It’s reassuring that Meadham Kirchhoff are inventing their own visual vocabulary, even as their unique aesthetic continues to develop. For fall, they tweaked many elements of previous work: convent-girl-gone-wrong bouclé mini-suits; lace-edged veils; cascades of Edwardian tulle in powder shades; elongated 1970s collars; and kinderwhore accents.
As ever, artistry more than matched concept. These pieces were breathtakingly intricate. In the austere and cavernous setting of the Tate Modern’s Turbine Hall, models slalomed down a runway scattered with gold tinsel and six-foot-high doily-edged lovehearts.
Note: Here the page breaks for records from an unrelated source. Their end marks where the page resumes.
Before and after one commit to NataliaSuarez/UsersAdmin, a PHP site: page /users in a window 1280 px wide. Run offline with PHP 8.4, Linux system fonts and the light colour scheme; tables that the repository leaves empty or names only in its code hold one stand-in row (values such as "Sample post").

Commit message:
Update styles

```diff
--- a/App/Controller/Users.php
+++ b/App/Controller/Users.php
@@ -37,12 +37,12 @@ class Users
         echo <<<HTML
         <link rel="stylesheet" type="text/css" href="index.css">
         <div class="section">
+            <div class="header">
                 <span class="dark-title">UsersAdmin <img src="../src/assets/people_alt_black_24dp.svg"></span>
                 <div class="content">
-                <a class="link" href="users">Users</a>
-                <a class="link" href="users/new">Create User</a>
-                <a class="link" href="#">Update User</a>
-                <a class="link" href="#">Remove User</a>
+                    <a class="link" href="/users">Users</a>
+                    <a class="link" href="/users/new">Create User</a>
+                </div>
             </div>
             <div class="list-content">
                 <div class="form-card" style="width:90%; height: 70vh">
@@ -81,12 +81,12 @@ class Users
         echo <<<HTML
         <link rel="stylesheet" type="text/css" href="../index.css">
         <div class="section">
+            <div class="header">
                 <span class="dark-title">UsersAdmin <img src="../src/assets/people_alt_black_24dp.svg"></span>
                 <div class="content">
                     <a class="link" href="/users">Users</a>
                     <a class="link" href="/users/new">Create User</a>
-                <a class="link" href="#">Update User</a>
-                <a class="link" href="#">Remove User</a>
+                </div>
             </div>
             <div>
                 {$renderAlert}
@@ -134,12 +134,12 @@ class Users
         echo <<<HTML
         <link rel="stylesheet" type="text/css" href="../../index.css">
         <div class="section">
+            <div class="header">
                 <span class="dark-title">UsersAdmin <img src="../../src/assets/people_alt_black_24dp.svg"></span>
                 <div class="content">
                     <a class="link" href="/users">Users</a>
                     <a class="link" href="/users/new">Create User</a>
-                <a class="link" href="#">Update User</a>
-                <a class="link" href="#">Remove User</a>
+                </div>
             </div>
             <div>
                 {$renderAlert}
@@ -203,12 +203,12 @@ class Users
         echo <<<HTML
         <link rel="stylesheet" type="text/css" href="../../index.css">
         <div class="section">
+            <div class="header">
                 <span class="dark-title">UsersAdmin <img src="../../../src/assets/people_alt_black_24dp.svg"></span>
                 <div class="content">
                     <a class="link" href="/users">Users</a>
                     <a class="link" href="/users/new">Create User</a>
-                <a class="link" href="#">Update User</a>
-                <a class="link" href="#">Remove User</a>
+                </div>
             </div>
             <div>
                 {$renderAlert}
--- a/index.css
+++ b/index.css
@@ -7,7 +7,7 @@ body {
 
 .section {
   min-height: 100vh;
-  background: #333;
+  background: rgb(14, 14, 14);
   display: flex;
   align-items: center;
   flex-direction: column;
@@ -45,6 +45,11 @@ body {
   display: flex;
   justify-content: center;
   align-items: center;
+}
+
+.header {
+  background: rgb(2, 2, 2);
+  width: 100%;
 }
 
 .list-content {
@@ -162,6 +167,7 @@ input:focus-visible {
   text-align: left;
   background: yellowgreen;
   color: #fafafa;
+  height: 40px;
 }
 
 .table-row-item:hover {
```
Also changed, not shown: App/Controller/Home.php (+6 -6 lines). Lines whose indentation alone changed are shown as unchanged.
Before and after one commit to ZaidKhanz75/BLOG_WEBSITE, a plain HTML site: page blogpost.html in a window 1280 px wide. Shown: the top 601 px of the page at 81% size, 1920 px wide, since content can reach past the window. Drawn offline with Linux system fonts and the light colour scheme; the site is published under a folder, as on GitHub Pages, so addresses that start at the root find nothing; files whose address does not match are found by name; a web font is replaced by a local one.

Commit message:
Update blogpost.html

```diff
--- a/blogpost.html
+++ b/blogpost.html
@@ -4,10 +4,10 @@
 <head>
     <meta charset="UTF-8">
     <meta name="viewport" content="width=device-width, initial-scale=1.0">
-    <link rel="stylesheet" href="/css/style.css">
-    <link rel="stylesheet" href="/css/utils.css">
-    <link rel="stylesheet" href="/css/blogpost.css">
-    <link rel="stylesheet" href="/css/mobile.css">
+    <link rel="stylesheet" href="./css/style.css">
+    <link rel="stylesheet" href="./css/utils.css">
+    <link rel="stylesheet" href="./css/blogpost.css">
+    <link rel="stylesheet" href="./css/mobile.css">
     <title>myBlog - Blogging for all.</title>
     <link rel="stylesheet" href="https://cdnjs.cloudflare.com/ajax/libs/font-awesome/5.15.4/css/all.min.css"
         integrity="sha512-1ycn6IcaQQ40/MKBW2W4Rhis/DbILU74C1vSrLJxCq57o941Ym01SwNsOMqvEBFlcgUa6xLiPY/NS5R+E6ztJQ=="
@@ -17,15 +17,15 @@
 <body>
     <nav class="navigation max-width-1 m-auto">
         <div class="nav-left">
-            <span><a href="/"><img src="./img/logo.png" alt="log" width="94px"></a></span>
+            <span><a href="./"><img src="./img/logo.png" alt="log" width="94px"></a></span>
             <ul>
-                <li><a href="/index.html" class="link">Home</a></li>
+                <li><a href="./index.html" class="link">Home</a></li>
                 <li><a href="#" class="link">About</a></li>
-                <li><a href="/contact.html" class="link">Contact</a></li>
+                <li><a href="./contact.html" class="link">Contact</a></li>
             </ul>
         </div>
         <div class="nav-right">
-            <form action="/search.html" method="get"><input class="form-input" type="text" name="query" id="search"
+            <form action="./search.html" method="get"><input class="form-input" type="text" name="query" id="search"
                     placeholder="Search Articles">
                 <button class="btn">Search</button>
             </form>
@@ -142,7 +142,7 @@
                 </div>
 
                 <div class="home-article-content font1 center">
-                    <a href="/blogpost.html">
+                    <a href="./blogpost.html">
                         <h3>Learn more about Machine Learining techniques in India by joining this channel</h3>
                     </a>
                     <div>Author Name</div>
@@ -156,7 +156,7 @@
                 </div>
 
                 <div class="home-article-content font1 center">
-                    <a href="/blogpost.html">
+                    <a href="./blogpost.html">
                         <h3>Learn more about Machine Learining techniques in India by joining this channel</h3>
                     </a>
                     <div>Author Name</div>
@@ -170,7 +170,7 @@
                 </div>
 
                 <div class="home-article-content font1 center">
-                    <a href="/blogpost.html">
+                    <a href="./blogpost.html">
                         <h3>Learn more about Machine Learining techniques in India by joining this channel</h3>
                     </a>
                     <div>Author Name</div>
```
This being the last major show of the London collections, sleep-deprived editors were jarred into wakefulness by the sounds of the Spice Girls, Hole, and other 90s girl groups.
This was a collection that felt joyous. In the past, Meadham Kirchhoff have juxtaposed frills and flounces with slasher-film soundtracks, but here the delight in femininity seemed exuberant and unspoiled. Besides, the occasionally dour design duo have good reason to feel pleased with themselves — the froufrou show title Tralala is also the name of their debut perfume, released in association with heritage fragrance house Penhaligon’s.
London has long had a reputation for discovering young talent and it’s good to see that talent being nurtured and solid brands being developed. Unlikely as it may seem, the misfits of Meadham Kirchhoff are making a serious impact on the fashion industry.